Physical activity during pregnancy can offer many maternal and fetal health benefits.
The aim was to summarize American, Canadian, and international recommendations published recently on physical activity during pregnancy to aid health care providers in their delivery of advice on the topic.
A descriptive review of 3 national guidelines and 1 international guideline on physical activity during pregnancy was conducted. The guidelines included the 2019 Canadian recommendations, the 2018 United States' Physical Activity Guidelines for Americans (second edition), the 2015 (reaffirmed in 2017) American College of Obstetrics and Gynecology guideline, and the 2016–2018 International Olympic Committee recommendations for recreational and elite athletes.
For apparently healthy women, under the guidance of their health care provider, moderate-intensity physical activity using both aerobic and muscle conditioning activities is recommended. The guidelines recommended at least 150 min/wk spread throughout the week (Canada, United States) or at least 20 to 30 min/d (American College of Obstetrics and Gynecology).
This summary of 4 recent guidelines can facilitate use of updated recommendations by health care providers regarding physical activity during pregnancy.
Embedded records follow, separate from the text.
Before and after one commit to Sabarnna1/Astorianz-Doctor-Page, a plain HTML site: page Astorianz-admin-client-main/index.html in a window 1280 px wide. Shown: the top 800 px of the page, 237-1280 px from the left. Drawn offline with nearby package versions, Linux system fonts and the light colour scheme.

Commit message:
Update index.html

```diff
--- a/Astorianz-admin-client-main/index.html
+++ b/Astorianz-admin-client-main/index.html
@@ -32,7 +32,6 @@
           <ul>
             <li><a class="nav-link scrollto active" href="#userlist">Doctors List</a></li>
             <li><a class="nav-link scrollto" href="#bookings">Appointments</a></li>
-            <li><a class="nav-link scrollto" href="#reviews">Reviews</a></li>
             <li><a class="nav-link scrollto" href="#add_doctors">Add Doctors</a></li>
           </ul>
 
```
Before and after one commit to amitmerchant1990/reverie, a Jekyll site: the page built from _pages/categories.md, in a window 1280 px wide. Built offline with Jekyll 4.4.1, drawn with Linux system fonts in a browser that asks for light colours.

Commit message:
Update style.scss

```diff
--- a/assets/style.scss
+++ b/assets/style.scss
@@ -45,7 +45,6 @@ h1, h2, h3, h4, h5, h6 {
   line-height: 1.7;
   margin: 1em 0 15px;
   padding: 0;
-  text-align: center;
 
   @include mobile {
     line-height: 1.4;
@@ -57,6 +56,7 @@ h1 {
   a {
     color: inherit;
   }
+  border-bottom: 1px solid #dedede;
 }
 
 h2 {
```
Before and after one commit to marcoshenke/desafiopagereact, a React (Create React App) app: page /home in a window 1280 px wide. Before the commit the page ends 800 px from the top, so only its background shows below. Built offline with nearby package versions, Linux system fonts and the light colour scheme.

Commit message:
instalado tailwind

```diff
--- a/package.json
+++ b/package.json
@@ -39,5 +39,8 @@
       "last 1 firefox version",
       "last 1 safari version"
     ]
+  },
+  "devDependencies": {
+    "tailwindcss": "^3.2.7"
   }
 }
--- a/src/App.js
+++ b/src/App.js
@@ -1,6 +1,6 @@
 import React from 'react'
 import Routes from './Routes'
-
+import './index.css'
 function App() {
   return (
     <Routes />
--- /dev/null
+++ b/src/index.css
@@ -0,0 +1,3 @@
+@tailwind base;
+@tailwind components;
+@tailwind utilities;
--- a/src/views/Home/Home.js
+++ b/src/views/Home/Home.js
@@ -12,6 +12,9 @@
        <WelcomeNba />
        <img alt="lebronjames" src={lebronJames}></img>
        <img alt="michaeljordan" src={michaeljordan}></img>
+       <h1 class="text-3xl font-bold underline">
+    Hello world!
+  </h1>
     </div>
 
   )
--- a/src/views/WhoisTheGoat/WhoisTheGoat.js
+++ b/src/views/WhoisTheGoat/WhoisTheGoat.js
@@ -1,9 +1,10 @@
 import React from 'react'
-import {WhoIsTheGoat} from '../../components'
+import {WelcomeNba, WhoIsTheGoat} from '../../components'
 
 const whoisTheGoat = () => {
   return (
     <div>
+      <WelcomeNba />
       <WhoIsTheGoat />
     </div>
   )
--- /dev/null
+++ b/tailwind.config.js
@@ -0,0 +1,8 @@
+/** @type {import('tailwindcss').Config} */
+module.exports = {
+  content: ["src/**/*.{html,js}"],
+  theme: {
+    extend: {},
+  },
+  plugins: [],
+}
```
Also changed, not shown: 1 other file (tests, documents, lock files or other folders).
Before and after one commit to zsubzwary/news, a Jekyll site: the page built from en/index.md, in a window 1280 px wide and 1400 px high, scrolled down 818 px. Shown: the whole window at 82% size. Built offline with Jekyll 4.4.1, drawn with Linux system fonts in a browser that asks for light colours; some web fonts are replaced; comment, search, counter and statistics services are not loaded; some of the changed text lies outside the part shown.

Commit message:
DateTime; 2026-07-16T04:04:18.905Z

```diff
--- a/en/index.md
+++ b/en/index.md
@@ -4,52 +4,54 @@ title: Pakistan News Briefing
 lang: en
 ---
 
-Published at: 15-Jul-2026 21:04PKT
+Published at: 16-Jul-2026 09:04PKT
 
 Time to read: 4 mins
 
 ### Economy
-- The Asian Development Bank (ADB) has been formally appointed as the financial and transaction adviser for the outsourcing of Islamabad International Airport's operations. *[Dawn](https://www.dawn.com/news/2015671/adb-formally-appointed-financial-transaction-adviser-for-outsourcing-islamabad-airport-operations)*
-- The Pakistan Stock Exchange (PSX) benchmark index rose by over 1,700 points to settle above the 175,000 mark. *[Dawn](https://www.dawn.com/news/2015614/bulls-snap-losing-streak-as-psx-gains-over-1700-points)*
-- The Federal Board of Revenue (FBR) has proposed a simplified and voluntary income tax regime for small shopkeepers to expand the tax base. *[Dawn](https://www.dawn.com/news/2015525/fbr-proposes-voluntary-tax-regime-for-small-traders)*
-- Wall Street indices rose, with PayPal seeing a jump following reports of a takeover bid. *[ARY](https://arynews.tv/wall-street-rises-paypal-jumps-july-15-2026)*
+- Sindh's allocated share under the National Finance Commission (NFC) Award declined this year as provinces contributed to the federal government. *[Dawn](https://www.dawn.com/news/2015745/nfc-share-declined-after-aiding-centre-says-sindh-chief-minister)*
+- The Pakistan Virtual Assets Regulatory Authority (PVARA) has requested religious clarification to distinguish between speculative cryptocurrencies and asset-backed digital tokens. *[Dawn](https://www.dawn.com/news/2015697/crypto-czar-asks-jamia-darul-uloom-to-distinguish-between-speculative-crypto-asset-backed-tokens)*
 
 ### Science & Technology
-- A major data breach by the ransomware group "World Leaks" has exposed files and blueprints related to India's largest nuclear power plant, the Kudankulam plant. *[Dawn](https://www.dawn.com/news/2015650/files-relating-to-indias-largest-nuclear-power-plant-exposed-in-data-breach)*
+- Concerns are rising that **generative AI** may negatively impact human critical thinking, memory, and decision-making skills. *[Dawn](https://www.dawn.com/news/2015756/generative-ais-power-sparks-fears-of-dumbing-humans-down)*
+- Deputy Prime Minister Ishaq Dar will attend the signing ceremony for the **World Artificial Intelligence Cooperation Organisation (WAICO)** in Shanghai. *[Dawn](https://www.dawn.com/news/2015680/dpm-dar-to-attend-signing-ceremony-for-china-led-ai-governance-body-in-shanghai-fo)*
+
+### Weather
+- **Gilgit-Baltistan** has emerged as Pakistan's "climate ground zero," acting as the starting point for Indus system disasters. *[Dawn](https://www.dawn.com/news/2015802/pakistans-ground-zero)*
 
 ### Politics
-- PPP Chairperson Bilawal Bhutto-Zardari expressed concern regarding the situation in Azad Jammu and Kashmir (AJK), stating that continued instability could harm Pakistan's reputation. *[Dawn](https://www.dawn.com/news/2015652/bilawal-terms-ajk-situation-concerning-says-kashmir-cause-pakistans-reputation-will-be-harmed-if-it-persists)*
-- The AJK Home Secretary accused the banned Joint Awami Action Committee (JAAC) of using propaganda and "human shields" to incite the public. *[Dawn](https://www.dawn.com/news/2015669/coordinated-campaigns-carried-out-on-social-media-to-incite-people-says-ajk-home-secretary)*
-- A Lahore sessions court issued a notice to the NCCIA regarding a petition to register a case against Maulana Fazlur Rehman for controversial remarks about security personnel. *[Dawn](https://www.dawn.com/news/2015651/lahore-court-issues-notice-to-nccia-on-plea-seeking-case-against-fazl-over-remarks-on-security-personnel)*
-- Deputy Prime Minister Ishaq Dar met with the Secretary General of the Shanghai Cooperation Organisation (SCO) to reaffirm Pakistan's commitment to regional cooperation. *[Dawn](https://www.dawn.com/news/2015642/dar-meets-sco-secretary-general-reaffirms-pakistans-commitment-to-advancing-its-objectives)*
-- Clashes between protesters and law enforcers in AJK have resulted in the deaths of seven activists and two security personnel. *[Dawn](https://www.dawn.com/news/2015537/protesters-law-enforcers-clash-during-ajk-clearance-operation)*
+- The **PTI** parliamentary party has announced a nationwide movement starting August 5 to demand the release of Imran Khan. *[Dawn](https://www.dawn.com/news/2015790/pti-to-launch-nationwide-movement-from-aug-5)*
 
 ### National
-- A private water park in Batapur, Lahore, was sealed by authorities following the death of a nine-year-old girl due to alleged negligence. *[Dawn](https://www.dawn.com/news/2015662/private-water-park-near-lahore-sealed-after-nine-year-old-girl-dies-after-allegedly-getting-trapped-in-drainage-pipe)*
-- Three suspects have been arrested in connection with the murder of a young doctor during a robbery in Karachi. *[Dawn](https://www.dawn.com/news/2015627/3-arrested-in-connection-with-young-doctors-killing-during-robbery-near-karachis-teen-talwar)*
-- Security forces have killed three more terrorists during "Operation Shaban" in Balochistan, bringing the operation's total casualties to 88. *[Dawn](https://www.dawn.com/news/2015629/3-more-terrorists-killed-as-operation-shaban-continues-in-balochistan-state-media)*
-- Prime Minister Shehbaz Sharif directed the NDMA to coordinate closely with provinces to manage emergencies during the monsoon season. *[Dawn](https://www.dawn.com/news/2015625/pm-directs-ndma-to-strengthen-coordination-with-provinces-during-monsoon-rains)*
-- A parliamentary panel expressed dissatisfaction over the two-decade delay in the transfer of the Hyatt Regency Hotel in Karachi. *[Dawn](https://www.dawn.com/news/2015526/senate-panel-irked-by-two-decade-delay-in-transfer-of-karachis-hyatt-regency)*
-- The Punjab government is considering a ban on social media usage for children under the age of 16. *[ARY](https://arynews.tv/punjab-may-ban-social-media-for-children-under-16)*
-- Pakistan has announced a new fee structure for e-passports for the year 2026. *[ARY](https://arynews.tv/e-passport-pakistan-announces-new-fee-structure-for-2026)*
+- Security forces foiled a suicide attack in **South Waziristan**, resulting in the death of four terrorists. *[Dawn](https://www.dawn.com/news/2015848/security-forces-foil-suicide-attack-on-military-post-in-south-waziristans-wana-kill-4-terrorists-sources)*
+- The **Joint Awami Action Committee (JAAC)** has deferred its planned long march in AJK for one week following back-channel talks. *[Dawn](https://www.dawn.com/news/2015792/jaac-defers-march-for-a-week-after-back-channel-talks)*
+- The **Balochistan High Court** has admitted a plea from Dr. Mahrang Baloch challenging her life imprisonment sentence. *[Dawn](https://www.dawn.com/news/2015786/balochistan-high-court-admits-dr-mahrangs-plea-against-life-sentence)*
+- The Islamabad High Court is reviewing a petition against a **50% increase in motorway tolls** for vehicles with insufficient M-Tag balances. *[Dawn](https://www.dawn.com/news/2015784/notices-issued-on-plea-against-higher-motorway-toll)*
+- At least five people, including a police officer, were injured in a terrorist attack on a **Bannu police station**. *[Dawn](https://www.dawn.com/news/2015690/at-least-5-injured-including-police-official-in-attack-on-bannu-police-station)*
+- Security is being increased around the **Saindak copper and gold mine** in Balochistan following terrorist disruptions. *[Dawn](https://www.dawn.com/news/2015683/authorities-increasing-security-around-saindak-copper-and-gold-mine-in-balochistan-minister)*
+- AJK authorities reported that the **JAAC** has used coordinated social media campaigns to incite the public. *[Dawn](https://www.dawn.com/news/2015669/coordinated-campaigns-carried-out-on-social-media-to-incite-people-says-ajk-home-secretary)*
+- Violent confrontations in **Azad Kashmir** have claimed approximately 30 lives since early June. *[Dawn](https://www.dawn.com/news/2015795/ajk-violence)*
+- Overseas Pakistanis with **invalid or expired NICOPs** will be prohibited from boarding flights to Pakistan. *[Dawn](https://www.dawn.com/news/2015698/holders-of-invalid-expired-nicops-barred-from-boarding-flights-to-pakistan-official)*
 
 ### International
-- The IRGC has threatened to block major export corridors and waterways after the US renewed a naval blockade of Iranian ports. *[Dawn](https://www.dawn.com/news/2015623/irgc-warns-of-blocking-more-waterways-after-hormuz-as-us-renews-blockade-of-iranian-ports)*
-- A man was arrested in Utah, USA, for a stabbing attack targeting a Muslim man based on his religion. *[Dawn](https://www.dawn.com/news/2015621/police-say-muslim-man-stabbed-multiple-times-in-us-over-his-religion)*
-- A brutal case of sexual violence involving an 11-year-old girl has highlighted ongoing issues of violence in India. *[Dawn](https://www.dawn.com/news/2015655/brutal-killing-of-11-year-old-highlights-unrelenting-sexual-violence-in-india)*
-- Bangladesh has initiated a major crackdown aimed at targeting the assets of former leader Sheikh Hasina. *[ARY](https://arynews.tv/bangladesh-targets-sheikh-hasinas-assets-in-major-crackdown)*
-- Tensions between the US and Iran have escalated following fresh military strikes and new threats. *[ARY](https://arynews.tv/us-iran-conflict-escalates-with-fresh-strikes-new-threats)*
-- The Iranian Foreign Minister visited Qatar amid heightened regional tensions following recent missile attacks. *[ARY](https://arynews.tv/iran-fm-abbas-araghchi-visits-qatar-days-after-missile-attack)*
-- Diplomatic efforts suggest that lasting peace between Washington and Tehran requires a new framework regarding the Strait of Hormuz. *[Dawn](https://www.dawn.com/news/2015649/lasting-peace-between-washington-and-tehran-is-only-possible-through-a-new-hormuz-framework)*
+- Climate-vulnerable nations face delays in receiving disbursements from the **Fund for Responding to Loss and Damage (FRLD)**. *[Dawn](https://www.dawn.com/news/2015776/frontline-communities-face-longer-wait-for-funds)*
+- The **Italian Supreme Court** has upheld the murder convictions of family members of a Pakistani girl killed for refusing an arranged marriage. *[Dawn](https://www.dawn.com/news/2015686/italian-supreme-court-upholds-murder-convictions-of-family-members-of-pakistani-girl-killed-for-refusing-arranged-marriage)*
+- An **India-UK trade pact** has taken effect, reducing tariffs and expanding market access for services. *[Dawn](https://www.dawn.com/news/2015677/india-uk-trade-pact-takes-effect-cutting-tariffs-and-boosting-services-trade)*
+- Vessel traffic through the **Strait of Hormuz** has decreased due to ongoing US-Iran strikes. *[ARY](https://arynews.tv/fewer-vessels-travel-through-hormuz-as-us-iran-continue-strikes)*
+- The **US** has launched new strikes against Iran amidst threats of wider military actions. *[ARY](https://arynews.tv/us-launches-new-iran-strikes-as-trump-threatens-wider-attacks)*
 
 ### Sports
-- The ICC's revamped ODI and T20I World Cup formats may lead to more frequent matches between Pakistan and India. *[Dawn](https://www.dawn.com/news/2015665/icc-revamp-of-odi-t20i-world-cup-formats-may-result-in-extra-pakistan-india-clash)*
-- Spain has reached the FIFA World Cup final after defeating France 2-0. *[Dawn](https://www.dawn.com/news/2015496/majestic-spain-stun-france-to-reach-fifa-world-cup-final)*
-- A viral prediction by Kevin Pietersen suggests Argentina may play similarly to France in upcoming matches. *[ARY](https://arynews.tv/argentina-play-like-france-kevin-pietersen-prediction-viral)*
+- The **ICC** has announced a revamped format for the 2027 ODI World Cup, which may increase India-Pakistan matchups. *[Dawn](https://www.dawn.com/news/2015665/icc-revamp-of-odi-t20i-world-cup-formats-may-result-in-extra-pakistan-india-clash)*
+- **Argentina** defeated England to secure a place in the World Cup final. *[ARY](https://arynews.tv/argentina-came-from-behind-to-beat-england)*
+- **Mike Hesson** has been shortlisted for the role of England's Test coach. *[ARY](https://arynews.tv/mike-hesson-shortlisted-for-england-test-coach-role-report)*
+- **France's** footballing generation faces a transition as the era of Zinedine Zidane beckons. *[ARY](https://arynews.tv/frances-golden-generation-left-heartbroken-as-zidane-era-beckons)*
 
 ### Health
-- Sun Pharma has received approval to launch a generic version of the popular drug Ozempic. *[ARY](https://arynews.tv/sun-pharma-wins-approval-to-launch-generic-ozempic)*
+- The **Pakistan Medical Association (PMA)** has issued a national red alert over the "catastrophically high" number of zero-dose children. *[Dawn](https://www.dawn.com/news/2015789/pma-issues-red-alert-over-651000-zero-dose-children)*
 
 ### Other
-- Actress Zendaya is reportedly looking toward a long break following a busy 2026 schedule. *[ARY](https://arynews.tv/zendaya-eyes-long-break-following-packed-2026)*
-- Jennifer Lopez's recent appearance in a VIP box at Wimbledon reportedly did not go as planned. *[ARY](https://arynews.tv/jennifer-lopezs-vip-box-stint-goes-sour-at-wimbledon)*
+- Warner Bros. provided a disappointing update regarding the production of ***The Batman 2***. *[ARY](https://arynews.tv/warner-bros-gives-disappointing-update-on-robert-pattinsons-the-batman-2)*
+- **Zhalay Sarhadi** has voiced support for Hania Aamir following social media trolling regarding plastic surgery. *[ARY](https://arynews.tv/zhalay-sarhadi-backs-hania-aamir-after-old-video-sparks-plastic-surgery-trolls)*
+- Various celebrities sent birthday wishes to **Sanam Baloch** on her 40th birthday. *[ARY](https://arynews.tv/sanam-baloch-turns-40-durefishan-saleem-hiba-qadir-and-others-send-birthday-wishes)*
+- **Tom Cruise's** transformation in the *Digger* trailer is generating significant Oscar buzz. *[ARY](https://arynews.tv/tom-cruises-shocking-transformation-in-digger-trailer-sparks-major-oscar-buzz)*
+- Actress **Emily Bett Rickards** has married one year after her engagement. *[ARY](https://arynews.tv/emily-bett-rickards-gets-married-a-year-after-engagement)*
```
More detailed evidence-based guidelines on physical activity during postpartum are needed.
Obstetricians and gynecologists, family physicians
After completing this activity, the learner should be better able to describe the most recent recommendations for physical activity during pregnancy; explain the relative and absolute contraindications to physical activity during pregnancy; and identify the warning signs for pregnant women to stop physical activity.
*Professor, Department of Epidemiology, Gillings School of Global Public Health, University of North Carolina–Chapel Hill, Chapel Hill, NC
†Director, R. Samuel McLaughlin Foundation–Exercise and Pregnancy Laboratory, School of Kinesiology, Faculty of Health Sciences, Department of Anatomy and Cell Biology, Schulich School of Medicine, and Scientist, Children's Health Research Institute, University of Western Ontario, London, Ontario, Canada
‡Professor and Chairman Emeritus, Obstetrics and Gynecology and Women's Health, Saint Louis University, St Louis, MO
All authors, faculty, and staff in a position to control the content of this CME activity and their spouses/life partners (if any) have disclosed that they have no financial relationships with, or financial interests in, any commercial organizations relevant to this educational activity.
Sources of Funding: K.R.E. was supported by a cooperative agreement from the Centers for Disease Control and Prevention (CDC; U50CCU422096) to the North Carolina Center for Birth Defects Research and Prevention. M.F.M. was funded by the Canadian Institute of Health Research Knowledge Synthesis Grant (grant 140995). The findings and conclusions in this report are those of the authors and do not necessarily represent the official position of the CDC or the Canadian Institute of Health Research.
Correspondence requests to: Kelly R. Evenson, PhD, MS, FACSM, Department of Epidemiology, Gillings School of Global Public Health, University of North Carolina, 123 W Franklin St, Bldg C, Suite 410, Chapel Hill, NC 27599. E-mail: email@example.com.